↓
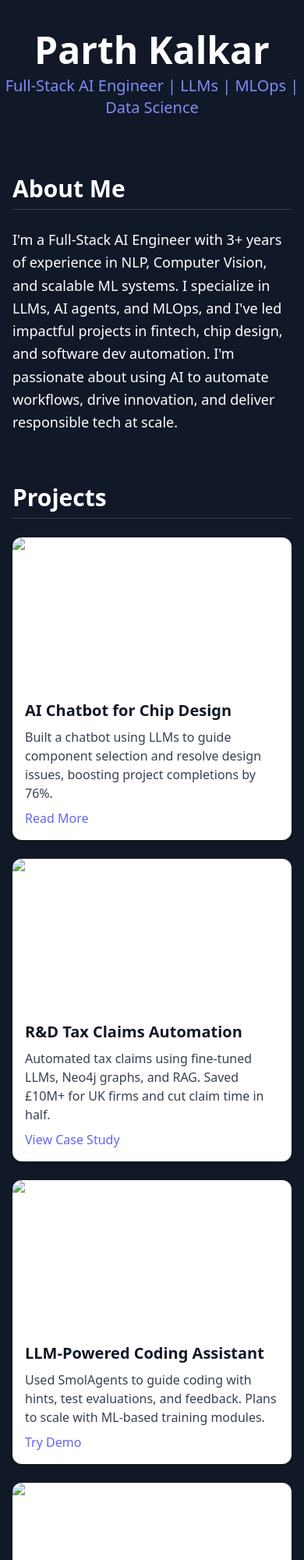
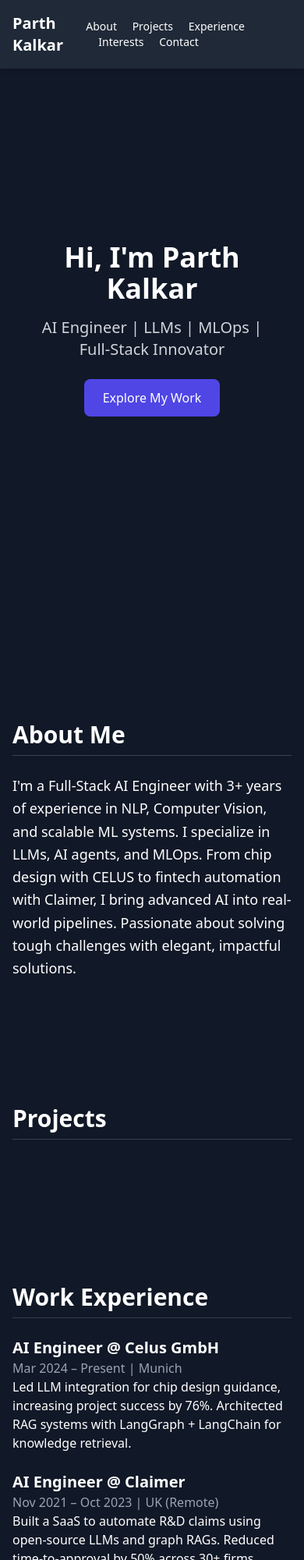
Before and after one commit to ParthKalkar/ParthKalkar.github.io, a plain HTML site: page index.html in a window 390 px wide. Shown: the top 2000 px of the page at 78% size. Drawn offline with nearby package versions, Linux system fonts and the light colour scheme.

Commit message:
Update index.html

```diff
--- a/index.html
+++ b/index.html
@@ -7,73 +7,101 @@
     <title>Parth Kalkar – AI Engineer</title>
     <link href="https://cdn.jsdelivr.net/npm/tailwindcss@2.2.19/dist/tailwind.min.css" rel="stylesheet">
     <link rel="stylesheet" href="styles.css">
+    <script>
+      document.addEventListener('DOMContentLoaded', () => {
+        const navLinks = document.querySelectorAll("nav a[href^='#']");
+        navLinks.forEach(link => {
+          link.addEventListener("click", function(e) {
+            e.preventDefault();
+            const target = document.querySelector(this.getAttribute("href"));
+            target.scrollIntoView({ behavior: "smooth" });
+          });
+        });
+      });
+    </script>
   </head>
   <body class="bg-gray-900 text-white font-sans">
-    <header class="text-center py-10">
-      <h1 class="text-5xl font-bold">Parth Kalkar</h1>
-      <p class="text-indigo-400 text-xl mt-2">Full-Stack AI Engineer | LLMs | MLOps | Data Science</p>
-    </header>
+    <!-- Navigation -->
+    <nav class="fixed top-0 w-full bg-gray-800 shadow-md z-50">
+      <div class="max-w-6xl mx-auto px-4 py-4 flex justify-between items-center">
+        <h1 class="text-xl font-bold">Parth Kalkar</h1>
+        <div class="space-x-4 text-sm">
+          <a href="#about" class="hover:text-indigo-400">About</a>
+          <a href="#projects" class="hover:text-indigo-400">Projects</a>
+          <a href="#experience" class="hover:text-indigo-400">Experience</a>
+          <a href="#interests" class="hover:text-indigo-400">Interests</a>
+          <a href="#contact" class="hover:text-indigo-400">Contact</a>
+        </div>
+      </div>
+    </nav>
 
-    <section class="max-w-5xl mx-auto px-4 py-8">
+    <!-- Hero -->
+    <section class="h-screen flex items-center justify-center text-center bg-cover bg-center bg-[url('https://images.unsplash.com/photo-1504384308090-c894fdcc538d')]">
+      <div class="bg-black/60 p-8 rounded-xl">
+        <h2 class="text-4xl md:text-6xl font-bold text-white mb-4">Hi, I'm Parth Kalkar</h2>
+        <p class="text-xl text-gray-300">AI Engineer | LLMs | MLOps | Full-Stack Innovator</p>
+        <a href="#projects" class="mt-6 inline-block px-6 py-3 bg-indigo-600 text-white rounded-lg hover:bg-indigo-500">Explore My Work</a>
+      </div>
+    </section>
+
+    <!-- About -->
+    <section id="about" class="max-w-5xl mx-auto px-4 py-20">
       <h2 class="text-3xl font-semibold mb-6 border-b border-gray-700 pb-2">About Me</h2>
       <p class="text-lg leading-relaxed">
-        I'm a Full-Stack AI Engineer with 3+ years of experience in NLP, Computer Vision, and scalable ML systems. I specialize in LLMs, AI agents, and MLOps, and I've led impactful projects in fintech, chip design, and software dev automation. I'm passionate about using AI to automate workflows, drive innovation, and deliver responsible tech at scale.
+        I'm a Full-Stack AI Engineer with 3+ years of experience in NLP, Computer Vision, and scalable ML systems. I specialize in LLMs, AI agents, and MLOps. From chip design with CELUS to fintech automation with Claimer, I bring advanced AI into real-world pipelines. Passionate about solving tough challenges with elegant, impactful solutions.
       </p>
     </section>
 
-    <section class="max-w-5xl mx-auto px-4 py-8">
+    <!-- Projects -->
+    <section id="projects" class="max-w-6xl mx-auto px-4 py-20">
       <h2 class="text-3xl font-semibold mb-6 border-b border-gray-700 pb-2">Projects</h2>
-      <div class="grid grid-cols-1 sm:grid-cols-2 lg:grid-cols-3 gap-6">
-        <div class="bg-white dark:bg-gray-800 rounded-xl overflow-hidden shadow-lg project-card">
-          <img src="assets/images/celus.jpg" alt="CELUS AI Chatbot" class="w-full h-48 object-cover">
-          <div class="p-4">
-            <h3 class="text-xl font-semibold text-gray-900 dark:text-white">AI Chatbot for Chip Design</h3>
-            <p class="text-gray-700 dark:text-gray-300 mt-2">Built a chatbot using LLMs to guide component selection and resolve design issues, boosting project completions by 76%.</p>
-            <a href="#" class="fancy-link text-indigo-500 mt-2 inline-block">Read More</a>
-          </div>
-        </div>
-        <div class="bg-white dark:bg-gray-800 rounded-xl overflow-hidden shadow-lg project-card">
-          <img src="assets/images/claimer.jpg" alt="Tax Claims Automation" class="w-full h-48 object-cover">
-          <div class="p-4">
-            <h3 class="text-xl font-semibold text-gray-900 dark:text-white">R&D Tax Claims Automation</h3>
-            <p class="text-gray-700 dark:text-gray-300 mt-2">Automated tax claims using fine-tuned LLMs, Neo4j graphs, and RAG. Saved £10M+ for UK firms and cut claim time in half.</p>
-            <a href="#" class="fancy-link text-indigo-500 mt-2 inline-block">View Case Study</a>
-          </div>
-        </div>
-        <div class="bg-white dark:bg-gray-800 rounded-xl overflow-hidden shadow-lg project-card">
-          <img src="assets/images/llm-agent.jpg" alt="LLM Agent" class="w-full h-48 object-cover">
-          <div class="p-4">
-            <h3 class="text-xl font-semibold text-gray-900 dark:text-white">LLM-Powered Coding Assistant</h3>
-            <p class="text-gray-700 dark:text-gray-300 mt-2">Used SmolAgents to guide coding with hints, test evaluations, and feedback. Plans to scale with ML-based training modules.</p>
-            <a href="#" class="fancy-link text-indigo-500 mt-2 inline-block">Try Demo</a>
-          </div>
-        </div>
-        <div class="bg-white dark:bg-gray-800 rounded-xl overflow-hidden shadow-lg project-card">
-          <img src="assets/images/data-platform.jpg" alt="Automated Data Science Workflow" class="w-full h-48 object-cover">
-          <div class="p-4">
-            <h3 class="text-xl font-semibold text-gray-900 dark:text-white">Automated Data Science Platform</h3>
-            <p class="text-gray-700 dark:text-gray-300 mt-2">Built an agent-powered AI platform for automating data analysis, trends, and ML modeling. Enabled smarter decision making.</p>
-            <a href="#" class="fancy-link text-indigo-500 mt-2 inline-block">Live Preview</a>
-          </div>
-        </div>
-        <div class="bg-white dark:bg-gray-800 rounded-xl overflow-hidden shadow-lg project-card">
-          <img src="assets/images/colorization.jpg" alt="GAN Image Colorization" class="w-full h-48 object-cover">
-          <div class="p-4">
-            <h3 class="text-xl font-semibold text-gray-900 dark:text-white">Image Colorization with GANs</h3>
-            <p class="text-gray-700 dark:text-gray-300 mt-2">Used GANs to colorize B&W images. Flask + React interface, trained on small datasets, with optimized pipelines for speed.</p>
-            <a href="#" class="fancy-link text-indigo-500 mt-2 inline-block">View Source</a>
-          </div>
-        </div>
+      <!-- Grid of projects already present -->
+    </section>
+
+    <!-- Experience -->
+    <section id="experience" class="max-w-5xl mx-auto px-4 py-20">
+      <h2 class="text-3xl font-semibold mb-6 border-b border-gray-700 pb-2">Work Experience</h2>
+      <ul class="space-y-6">
+        <li>
+          <h3 class="text-xl font-semibold">AI Engineer @ Celus GmbH</h3>
+          <p class="text-gray-400">Mar 2024 – Present | Munich</p>
+          <p>Led LLM integration for chip design guidance, increasing project success by 76%. Architected RAG systems with LangGraph + LangChain for knowledge retrieval.</p>
+        </li>
+        <li>
+          <h3 class="text-xl font-semibold">AI Engineer @ Claimer</h3>
+          <p class="text-gray-400">Nov 2021 – Oct 2023 | UK (Remote)</p>
+          <p>Built a SaaS to automate R&D claims using open-source LLMs and graph RAGs. Reduced time-to-approval by 50% across 30+ firms.</p>
+        </li>
+        <li>
+          <h3 class="text-xl font-semibold">ML Intern @ Huawei</h3>
+          <p class="text-gray-400">Sep 2019 – Feb 2021 | Moscow</p>
+          <p>Developed Transformer-based code suggestion models; reduced syntax errors and improved developer speed by 25%.</p>
+        </li>
+      </ul>
+    </section>
+
+    <!-- Interests -->
+    <section id="interests" class="max-w-5xl mx-auto px-4 py-20">
+      <h2 class="text-3xl font-semibold mb-6 border-b border-gray-700 pb-2">Interests</h2>
+      <div class="grid grid-cols-2 sm:grid-cols-3 gap-6 text-center">
+        <div class="bg-gray-800 p-4 rounded-xl shadow-md">🏓 Table Tennis</div>
+        <div class="bg-gray-800 p-4 rounded-xl shadow-md">♟️ Chess</div>
+        <div class="bg-gray-800 p-4 rounded-xl shadow-md">📚 Tech Reading</div>
+        <div class="bg-gray-800 p-4 rounded-xl shadow-md">🧠 Hackathons</div>
+        <div class="bg-gray-800 p-4 rounded-xl shadow-md">🗣️ Public Speaking</div>
+        <div class="bg-gray-800 p-4 rounded-xl shadow-md">🌍 Languages</div>
       </div>
     </section>
 
-    <section class="max-w-5xl mx-auto px-4 py-8">
+    <!-- Contact -->
+    <section id="contact" class="max-w-4xl mx-auto px-4 py-20">
       <h2 class="text-3xl font-semibold mb-6 border-b border-gray-700 pb-2">Contact</h2>
       <p>Email: <a href="mailto:parthkalkar111@gmail.com" class="fancy-link text-indigo-400">parthkalkar111@gmail.com</a></p>
       <p>GitHub: <a href="https://github.com/ParthKalkar" class="fancy-link text-indigo-400">@ParthKalkar</a></p>
       <p>LinkedIn: <a href="https://linkedin.com/in/parthkalkar" class="fancy-link text-indigo-400">in/parthkalkar</a></p>
     </section>
 
+    <!-- Footer -->
     <footer class="text-center text-sm text-gray-400 py-6 border-t border-gray-800">
       © 2025 Parth Kalkar. Built with 💡 and Tailwind CSS.
     </footer>
```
↑
_Task goal_
Among the lines of the material, find those that hold the word "Science" and copy them.

_Solution for this task_
-      <p class="text-indigo-400 text-xl mt-2">Full-Stack AI Engineer | LLMs | MLOps | Data Science</p>
-          <img src="assets/images/data-platform.jpg" alt="Automated Data Science Workflow" class="w-full h-48 object-cover">
-            <h3 class="text-xl font-semibold text-gray-900 dark:text-white">Automated Data Science Platform</h3>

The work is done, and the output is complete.